We’re playing Cork in a fortnight – When? Where? At what time? One of these fine days the GAA will no doubt deign to inform us mere mortals about these trifling details – so it was the Rebels’ performance that was of most interest from our point of view. They’d narrowly beaten Louth last time out but today they were the ones to lose in a game of tight margins … and a highly questionable refereeing call.
Cork only lost by two points and, as well as cursing their own wastefulness in front of the posts, both from frees and open play, the main talking point was the controversial decision by referee David Gough to award Kerry a second half penalty for an infringement that occurred outside the square.
The Meath official invoked the same rule he’d used to award Monaghan a spot-kick late in our National League Round 7 match back in March, where a foul outside the square involved the prevention of a goal-scoring opportunity.

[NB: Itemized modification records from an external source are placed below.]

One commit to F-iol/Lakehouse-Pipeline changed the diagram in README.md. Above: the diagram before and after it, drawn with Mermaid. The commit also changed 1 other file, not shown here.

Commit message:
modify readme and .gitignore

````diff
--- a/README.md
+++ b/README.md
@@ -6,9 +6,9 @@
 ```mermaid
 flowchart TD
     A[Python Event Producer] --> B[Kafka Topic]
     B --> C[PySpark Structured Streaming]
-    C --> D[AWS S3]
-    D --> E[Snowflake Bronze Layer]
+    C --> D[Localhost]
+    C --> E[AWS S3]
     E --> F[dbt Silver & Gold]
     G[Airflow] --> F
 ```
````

The decision then didn’t bother us – as we were already in the final, regardless of the result – but today’s one was hugely important and it turned a contest in which a lacklustre Kerry were under pressure back in their favour.
Geaney was fouled alright – and the way Powter ploughed into him was agricultural in the extreme – but it was still a fair old stretch to deem the infraction one that prevented a goalscoring opportunity. I’ve looked back at it a good few times and with every look the incident appears less like a penalty. It’s hard to avoid the conclusion that the Meath official got that crucial decision badly wrong.

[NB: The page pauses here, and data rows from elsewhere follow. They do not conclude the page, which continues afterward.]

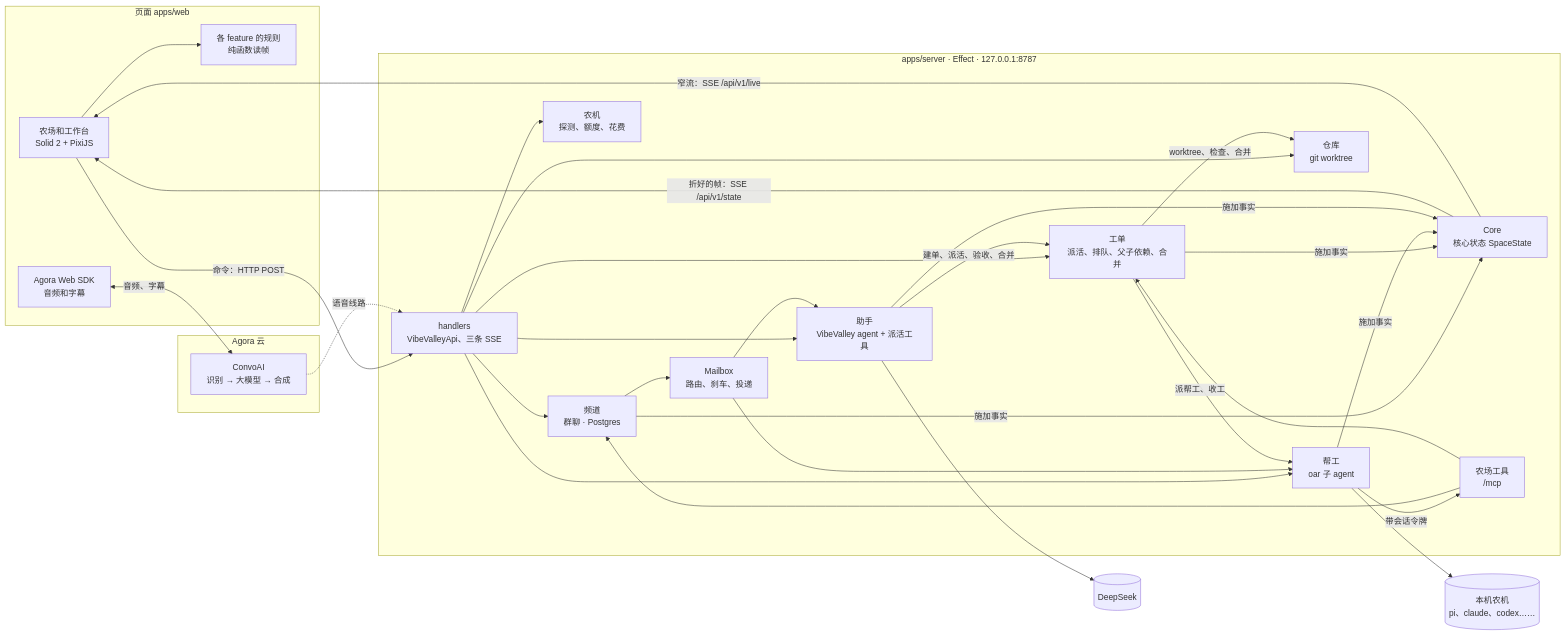
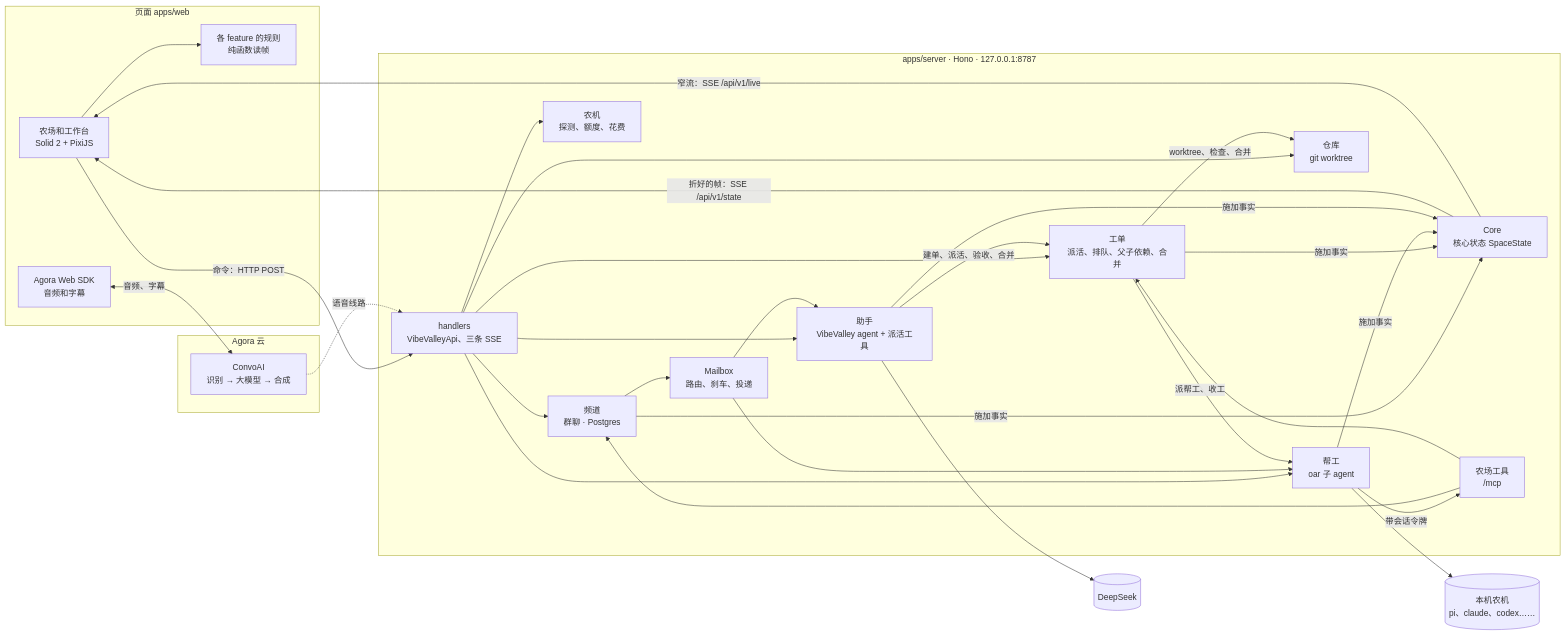
The diagram in docs/architecture.md (vibevalleyhq/vibevalley), drawn with Mermaid before and after one commit. The commit also changed 1007 other files, not shown here.

````diff
--- a/docs/architecture.md
+++ b/docs/architecture.md
@@ -5,46 +5,46 @@
 ```mermaid
 flowchart LR
   subgraph Page[页面 apps/web]
     UI[农场和工作台<br/>Solid 2 + PixiJS]
     RULES[各 feature 的规则<br/>纯函数读帧]
     RTC[Agora Web SDK<br/>音频和字幕]
   end
 
-  subgraph Server[apps/server · Effect · 127.0.0.1:8787]
+  subgraph Server[apps/server · Hono · 127.0.0.1:8787]
     API[handlers<br/>VibeValleyApi、三条 SSE]
     SITE[Core<br/>核心状态 SpaceState]
     FM[助手<br/>VibeValley agent + 派活工具]
     CHAT[频道<br/>群聊 · Postgres]
     MB[Mailbox<br/>路由、刹车、投递]
     TK[工单<br/>派活、排队、父子依赖、合并]
     CREW[帮工<br/>oar 子 agent]
     PRJ[仓库<br/>git worktree]
     RT[农机<br/>探测、额度、花费]
     MCP[农场工具<br/>/mcp]
   end
 
   subgraph Agora[Agora 云]
     CAI[ConvoAI<br/>识别 → 大模型 → 合成]
   end
 
   AGENTS[(本机农机<br/>pi、claude、codex……)]
   DS[(DeepSeek)]
 
   UI --> RULES
   UI -->|命令：HTTP POST| API
   SITE -->|折好的帧：SSE /api/v1/state| UI
   SITE -->|窄流：SSE /api/v1/live| UI
   API --> CHAT & FM & TK & CREW & PRJ & RT
   CHAT --> MB
   MB --> FM & CREW
   CREW -->|带会话令牌| MCP
   MCP --> CHAT & TK
   FM -->|建单、派活、验收、合并| TK
   TK -->|派帮工、收工| CREW
   TK -->|worktree、检查、合并| PRJ
   CREW --> AGENTS
   FM --> DS
   CHAT & TK & CREW & FM -->|施加事实| SITE
   RTC <-->|音频、字幕| CAI
   CAI -.->|语音线路| API
 ```
````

When Clifford dispatched the spot-kick, Cork were four down but they refused to lie down from then to the finish. Kerry were very relieved to come away with an undeserved two-point win after yet another under-par performance. Can they lift it when it really counts? We’ll know soon enough.
While our focus tonight remains on the challenge we face tomorrow, it’s obvious from their display today that the Cork game has the potential to be a tricky one for us. They’re a game side, with plenty of fine footballers and while tactically they too often betrayed their Division Two standing this afternoon, with Kevin Walsh in their backroom team we can expect them to set up against us in a way designed to make life difficult for us.

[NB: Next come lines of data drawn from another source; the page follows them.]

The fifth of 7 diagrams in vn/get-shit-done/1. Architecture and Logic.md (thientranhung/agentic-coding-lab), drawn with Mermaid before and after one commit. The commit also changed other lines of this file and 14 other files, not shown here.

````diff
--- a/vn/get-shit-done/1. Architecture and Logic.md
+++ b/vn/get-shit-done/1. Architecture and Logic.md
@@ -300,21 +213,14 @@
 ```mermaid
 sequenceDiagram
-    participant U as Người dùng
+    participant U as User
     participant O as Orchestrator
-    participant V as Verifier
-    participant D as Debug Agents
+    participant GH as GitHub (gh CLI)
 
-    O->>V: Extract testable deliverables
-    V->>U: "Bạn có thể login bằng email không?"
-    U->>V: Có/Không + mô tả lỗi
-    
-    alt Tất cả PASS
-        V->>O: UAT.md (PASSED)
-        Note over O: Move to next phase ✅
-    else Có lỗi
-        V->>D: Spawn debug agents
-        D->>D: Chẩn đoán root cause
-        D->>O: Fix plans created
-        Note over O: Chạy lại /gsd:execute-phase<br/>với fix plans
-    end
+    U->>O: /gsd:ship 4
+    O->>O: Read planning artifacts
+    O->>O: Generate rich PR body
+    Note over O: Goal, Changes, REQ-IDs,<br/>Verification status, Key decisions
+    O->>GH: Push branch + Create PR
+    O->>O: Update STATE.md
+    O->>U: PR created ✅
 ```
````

This, in turn, arguably makes tomorrow even more important for us. If we shoot the lights out against Louth then we’re all but guaranteed to top Group 1 and advance directly to the All-Ireland quarter-final regardless of what happens against Cork. So, as Kevin McStay and his colleagues have been reminding us all year, it’s all about the next test facing us. For us, that’s the one posed by the Wee County at Castlebar tomorrow afternoon.